17 weeks to marathon race day. 4+ weeks into training for it. Where am I? How am I feeling?
Generally, I’m feeling OK about where I’m at. Statistically, I’m right where I need to be. Up to 35 miles of running in my last week. Hitting a few sub 8 min/mile threshold runs. My marathon goal requires me to run an average pace of 7:03 per mile. I can run that pace for about 5 or 6 miles at this point, but no further. Yet, as mentioned, I have 17 weeks to dial that in. Plus, I’m injury-free and the stoke and excitement to lace up and get out the door even in the cold and rain is still there. In fact, it’s more there when it is raining.
Over 17 hours and 100 miles of running since training started. Just about 700 miles to go. Add in strength and conditioning, some surfing, and the occasional bike ride and pool swim and I hope to be right where I need to be to show up at the start line ready to give my best to achieve a personal best.
There is no way I could hit any running goal if I wasn’t consistently doing strength and conditioning sessions with my excellent coach and fellow classmates. My strength and conditioning sessions, mainly high-intensity interval training or HIIT, have been kicking my ass. But in a good way. These sessions are 45 minutes with around 30 minutes of it being performance-based or endurance-based activities.

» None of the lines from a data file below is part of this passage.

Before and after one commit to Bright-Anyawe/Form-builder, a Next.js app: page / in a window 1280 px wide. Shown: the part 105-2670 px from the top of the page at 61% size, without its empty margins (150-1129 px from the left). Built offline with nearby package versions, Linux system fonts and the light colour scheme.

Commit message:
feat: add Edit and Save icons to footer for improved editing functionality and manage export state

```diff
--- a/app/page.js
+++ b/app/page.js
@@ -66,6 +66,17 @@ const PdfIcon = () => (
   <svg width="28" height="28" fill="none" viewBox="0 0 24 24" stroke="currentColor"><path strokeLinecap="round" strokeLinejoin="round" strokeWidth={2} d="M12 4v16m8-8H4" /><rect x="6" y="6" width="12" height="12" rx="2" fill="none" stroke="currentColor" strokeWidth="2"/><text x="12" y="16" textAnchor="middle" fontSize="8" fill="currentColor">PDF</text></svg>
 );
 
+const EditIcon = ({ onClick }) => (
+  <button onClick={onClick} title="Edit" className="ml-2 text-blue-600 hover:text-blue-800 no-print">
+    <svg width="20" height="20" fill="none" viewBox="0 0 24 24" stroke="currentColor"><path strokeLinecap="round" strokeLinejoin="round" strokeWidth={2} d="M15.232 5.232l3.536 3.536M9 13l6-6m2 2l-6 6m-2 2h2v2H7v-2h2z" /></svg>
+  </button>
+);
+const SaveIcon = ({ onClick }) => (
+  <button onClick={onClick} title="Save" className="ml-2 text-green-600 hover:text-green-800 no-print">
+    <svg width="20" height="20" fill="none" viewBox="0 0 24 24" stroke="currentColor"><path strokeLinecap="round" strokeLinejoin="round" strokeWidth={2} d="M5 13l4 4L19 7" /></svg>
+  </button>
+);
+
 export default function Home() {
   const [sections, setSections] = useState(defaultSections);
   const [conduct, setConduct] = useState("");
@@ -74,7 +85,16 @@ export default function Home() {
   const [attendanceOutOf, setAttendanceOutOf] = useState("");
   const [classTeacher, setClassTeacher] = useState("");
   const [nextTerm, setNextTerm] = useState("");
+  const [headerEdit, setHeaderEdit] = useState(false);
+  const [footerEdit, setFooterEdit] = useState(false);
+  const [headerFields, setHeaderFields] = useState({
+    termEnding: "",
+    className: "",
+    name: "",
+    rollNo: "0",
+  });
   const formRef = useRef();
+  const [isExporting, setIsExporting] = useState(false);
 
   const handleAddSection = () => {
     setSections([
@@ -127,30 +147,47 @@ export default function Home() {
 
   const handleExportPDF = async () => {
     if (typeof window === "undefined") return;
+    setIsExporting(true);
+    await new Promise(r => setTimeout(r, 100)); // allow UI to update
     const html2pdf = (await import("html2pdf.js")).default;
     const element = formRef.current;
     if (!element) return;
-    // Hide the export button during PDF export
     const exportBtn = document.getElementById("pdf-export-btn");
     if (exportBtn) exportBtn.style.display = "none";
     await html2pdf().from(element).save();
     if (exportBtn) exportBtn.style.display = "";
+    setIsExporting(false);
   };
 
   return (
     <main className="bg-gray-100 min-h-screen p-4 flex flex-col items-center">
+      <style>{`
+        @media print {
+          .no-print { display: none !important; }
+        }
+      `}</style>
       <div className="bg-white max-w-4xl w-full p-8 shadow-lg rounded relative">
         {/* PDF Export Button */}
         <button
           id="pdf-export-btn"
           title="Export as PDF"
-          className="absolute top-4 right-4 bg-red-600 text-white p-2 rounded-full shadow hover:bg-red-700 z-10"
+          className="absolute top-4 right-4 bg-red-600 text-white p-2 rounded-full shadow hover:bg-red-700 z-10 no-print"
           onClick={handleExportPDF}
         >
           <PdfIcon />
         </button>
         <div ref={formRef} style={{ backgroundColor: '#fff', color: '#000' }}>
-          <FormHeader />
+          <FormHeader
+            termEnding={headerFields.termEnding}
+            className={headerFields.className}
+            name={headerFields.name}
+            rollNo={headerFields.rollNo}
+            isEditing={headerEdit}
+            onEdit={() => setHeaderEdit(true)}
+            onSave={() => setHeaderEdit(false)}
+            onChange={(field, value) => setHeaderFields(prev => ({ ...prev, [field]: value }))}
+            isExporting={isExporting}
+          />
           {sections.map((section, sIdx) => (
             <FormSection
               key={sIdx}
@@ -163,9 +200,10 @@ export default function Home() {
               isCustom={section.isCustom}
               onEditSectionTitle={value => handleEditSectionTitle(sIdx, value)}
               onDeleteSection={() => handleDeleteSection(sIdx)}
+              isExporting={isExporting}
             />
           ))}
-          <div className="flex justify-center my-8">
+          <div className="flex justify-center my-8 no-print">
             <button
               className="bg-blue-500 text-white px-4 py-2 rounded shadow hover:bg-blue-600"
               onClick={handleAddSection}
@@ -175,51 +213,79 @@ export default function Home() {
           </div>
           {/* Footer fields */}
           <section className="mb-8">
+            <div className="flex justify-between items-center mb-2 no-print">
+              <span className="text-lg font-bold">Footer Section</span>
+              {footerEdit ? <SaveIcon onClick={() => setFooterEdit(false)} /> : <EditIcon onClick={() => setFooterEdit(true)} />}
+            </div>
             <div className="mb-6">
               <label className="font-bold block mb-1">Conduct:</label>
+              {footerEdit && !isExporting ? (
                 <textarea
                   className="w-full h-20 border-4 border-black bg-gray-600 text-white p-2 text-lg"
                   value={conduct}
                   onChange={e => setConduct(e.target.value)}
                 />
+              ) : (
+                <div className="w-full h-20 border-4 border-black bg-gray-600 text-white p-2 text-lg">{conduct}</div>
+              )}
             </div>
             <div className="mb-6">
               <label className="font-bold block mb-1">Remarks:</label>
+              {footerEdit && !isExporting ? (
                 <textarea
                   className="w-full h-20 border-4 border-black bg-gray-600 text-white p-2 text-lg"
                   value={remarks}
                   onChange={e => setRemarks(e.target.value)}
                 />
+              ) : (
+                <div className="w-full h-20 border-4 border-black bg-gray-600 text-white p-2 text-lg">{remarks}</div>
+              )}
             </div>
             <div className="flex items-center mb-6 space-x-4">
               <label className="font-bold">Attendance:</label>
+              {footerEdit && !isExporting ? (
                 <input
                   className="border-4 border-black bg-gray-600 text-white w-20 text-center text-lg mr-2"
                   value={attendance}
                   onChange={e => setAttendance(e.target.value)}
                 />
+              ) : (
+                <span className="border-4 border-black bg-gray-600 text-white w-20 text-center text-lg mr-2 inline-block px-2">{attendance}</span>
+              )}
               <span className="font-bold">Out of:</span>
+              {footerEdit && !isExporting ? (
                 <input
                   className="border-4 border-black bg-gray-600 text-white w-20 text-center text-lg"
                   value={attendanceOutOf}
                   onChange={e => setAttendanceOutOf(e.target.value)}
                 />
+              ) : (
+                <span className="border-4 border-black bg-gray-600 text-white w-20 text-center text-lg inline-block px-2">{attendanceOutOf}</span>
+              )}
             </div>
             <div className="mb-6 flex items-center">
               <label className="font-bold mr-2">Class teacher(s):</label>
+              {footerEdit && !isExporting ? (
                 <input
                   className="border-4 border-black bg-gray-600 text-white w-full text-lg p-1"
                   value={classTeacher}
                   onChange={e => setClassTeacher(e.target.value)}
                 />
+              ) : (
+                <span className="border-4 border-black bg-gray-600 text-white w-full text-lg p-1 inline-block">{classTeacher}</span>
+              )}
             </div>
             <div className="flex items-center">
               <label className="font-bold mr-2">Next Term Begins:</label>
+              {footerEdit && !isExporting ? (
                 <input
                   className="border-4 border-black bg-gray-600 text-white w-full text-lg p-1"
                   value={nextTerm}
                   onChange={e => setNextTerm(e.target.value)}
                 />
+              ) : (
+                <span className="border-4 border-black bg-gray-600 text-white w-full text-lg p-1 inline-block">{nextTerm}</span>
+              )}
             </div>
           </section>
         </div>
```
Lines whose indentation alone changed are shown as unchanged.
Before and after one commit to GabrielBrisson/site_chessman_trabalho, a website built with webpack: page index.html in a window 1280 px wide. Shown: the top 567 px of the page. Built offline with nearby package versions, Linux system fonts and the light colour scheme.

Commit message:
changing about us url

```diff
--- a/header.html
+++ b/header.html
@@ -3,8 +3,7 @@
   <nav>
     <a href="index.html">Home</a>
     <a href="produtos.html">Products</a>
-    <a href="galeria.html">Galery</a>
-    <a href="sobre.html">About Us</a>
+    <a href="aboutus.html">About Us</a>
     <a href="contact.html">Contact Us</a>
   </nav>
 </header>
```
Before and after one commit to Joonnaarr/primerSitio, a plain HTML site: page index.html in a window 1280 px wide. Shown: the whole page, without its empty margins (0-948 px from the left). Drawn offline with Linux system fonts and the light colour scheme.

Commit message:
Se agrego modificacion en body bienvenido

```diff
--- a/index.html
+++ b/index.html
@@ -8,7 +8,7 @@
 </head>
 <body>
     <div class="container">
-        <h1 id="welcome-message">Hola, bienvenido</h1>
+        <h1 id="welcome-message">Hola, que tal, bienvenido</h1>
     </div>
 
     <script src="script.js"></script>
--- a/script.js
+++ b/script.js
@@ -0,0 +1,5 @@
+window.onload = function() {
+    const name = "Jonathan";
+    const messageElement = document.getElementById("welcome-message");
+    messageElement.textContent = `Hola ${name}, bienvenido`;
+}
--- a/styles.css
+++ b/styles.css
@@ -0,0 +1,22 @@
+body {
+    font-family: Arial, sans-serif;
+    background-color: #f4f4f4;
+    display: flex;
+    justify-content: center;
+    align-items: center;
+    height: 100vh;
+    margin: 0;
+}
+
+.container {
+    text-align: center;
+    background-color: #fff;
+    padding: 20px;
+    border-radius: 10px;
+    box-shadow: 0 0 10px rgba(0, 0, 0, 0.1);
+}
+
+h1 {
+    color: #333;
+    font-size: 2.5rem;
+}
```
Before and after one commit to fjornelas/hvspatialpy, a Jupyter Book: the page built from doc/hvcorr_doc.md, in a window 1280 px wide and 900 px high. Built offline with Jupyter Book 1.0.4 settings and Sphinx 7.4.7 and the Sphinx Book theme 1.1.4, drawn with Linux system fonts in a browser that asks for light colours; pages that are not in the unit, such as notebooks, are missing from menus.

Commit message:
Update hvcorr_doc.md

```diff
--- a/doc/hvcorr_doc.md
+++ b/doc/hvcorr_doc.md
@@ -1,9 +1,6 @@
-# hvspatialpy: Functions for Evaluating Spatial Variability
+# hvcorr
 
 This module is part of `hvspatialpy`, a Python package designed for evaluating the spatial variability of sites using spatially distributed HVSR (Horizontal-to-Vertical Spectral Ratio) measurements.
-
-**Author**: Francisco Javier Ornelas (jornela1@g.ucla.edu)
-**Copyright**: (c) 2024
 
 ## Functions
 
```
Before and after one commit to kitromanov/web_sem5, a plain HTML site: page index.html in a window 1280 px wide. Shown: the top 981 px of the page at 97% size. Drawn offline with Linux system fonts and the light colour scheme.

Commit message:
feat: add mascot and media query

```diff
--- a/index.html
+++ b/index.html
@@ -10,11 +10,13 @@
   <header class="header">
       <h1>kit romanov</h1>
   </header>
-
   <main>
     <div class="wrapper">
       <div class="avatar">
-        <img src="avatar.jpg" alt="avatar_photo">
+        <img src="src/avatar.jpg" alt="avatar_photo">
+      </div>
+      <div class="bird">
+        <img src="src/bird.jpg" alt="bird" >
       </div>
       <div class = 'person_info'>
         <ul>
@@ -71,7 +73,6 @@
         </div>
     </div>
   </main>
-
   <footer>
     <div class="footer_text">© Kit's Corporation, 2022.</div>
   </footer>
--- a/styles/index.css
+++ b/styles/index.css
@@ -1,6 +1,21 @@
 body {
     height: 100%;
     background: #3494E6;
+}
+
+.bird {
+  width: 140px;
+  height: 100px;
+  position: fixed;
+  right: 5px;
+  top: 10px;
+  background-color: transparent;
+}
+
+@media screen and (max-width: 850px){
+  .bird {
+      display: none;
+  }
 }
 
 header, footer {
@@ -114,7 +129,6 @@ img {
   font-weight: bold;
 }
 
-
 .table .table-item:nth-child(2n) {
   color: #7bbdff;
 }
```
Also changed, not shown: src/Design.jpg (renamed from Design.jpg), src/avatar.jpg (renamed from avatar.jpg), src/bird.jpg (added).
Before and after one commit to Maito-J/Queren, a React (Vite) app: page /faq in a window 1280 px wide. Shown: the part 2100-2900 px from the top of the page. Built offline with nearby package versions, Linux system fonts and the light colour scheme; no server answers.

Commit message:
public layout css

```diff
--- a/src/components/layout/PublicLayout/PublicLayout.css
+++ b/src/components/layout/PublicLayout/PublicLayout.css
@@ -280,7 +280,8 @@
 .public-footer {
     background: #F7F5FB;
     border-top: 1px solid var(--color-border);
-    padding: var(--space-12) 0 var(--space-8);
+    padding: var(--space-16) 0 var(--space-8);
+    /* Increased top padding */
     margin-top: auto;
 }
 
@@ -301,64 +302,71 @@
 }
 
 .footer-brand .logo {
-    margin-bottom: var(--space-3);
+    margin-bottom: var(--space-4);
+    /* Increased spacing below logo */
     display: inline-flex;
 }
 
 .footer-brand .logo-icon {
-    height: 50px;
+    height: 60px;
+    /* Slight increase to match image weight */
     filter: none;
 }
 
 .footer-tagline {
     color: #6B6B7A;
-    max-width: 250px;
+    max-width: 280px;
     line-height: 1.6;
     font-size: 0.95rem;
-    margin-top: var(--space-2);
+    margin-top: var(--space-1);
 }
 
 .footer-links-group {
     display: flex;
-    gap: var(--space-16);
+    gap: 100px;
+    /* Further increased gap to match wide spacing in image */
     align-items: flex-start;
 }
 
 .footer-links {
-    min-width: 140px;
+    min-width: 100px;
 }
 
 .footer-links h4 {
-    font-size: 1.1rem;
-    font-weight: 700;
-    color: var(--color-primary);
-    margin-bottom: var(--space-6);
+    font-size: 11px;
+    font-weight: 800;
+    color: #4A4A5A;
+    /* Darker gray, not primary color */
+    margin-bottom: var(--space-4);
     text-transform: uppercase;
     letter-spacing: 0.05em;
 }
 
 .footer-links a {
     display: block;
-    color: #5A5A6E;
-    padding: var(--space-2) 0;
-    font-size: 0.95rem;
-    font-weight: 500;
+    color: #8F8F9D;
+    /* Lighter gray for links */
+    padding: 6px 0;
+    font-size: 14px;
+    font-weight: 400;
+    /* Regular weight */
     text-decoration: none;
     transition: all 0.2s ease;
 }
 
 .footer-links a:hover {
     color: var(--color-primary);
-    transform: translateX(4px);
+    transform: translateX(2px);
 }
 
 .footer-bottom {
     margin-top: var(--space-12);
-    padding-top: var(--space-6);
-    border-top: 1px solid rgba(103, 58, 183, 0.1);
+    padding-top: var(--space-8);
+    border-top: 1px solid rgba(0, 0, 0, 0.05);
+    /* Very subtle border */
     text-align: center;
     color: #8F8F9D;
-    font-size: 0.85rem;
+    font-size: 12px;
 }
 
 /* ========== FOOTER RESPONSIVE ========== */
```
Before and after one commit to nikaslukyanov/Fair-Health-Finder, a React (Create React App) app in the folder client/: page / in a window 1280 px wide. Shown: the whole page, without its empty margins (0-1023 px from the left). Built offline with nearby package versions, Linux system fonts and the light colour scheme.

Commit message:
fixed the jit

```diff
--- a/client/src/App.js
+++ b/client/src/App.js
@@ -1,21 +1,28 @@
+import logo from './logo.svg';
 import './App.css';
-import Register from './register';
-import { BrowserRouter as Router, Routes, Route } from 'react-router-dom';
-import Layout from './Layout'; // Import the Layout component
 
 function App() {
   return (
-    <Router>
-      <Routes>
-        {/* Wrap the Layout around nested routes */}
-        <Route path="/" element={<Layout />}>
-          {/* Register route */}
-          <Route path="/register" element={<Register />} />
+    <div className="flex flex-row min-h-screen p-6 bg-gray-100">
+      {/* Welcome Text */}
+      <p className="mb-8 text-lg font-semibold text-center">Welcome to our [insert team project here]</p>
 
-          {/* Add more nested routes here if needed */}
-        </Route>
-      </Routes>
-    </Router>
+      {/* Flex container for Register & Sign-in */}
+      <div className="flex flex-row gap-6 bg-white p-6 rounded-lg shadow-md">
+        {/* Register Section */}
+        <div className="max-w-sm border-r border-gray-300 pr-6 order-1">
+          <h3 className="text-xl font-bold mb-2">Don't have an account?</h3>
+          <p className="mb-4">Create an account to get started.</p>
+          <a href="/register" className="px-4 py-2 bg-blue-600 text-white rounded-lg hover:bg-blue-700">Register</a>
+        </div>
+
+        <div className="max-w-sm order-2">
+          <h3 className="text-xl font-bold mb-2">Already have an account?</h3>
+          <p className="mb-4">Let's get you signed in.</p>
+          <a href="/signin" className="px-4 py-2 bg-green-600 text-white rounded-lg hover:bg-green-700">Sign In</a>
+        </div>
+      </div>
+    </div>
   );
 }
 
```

And there are typically about three or four of us in the class encouraging each other on. I’m feeling progress, I feel as if I can hold the intensity longer. Meaning I can row, ski, bike, jump, and lift longer before I burn out. Not by much, but noticeable and reassuring. Right now, I’m going twice a week but with just six weeks to go before race day I’ll start going three days a week. I’ll super-compensate by adding in more strength workouts. I do have to be a touch careful not to get too overconfident and lift too much or go too hard, so I don’t injure myself but also so I’m properly able to run the way my schedule calls for. In my experience doing this type of marathon training that incorporates strength and conditioning does and will affect some runs. No surprise that some runs are difficult and painful after pushing and pulling heavy sleds, doing weighted lunges, attempting heavy-as-fudge deadlifts, or other brutal but beneficial leg routines.
It's not all rainbows and butterflies, however. One realization that keeps popping up during difficult sessions is just how far I’ve fallen from my peak fitness from just 4 months ago, sessions that once were not so difficult. I question whether I can ever get back there. Am I too old? Do I have it in me to continue to invest so much time and money in something that I’m only moderately good at? All of this to run a time that is meaningless to anyone else. I quickly flip that one around and remind myself just how fit I can be, and will be when I stay patient. And how personally satisfying it is when I pour all of myself into what ultimately has been so good to me, in many aspects of my life. From friendships to health, to travel, and added confidence in and out of my running shoes. I identify as a runner, and it feels good to do.
By the way, peak fitness is not a magic act, it’s a gradual ascent that can be unnoticeable unless you take the time to step back and ask yourself, “Where am I”.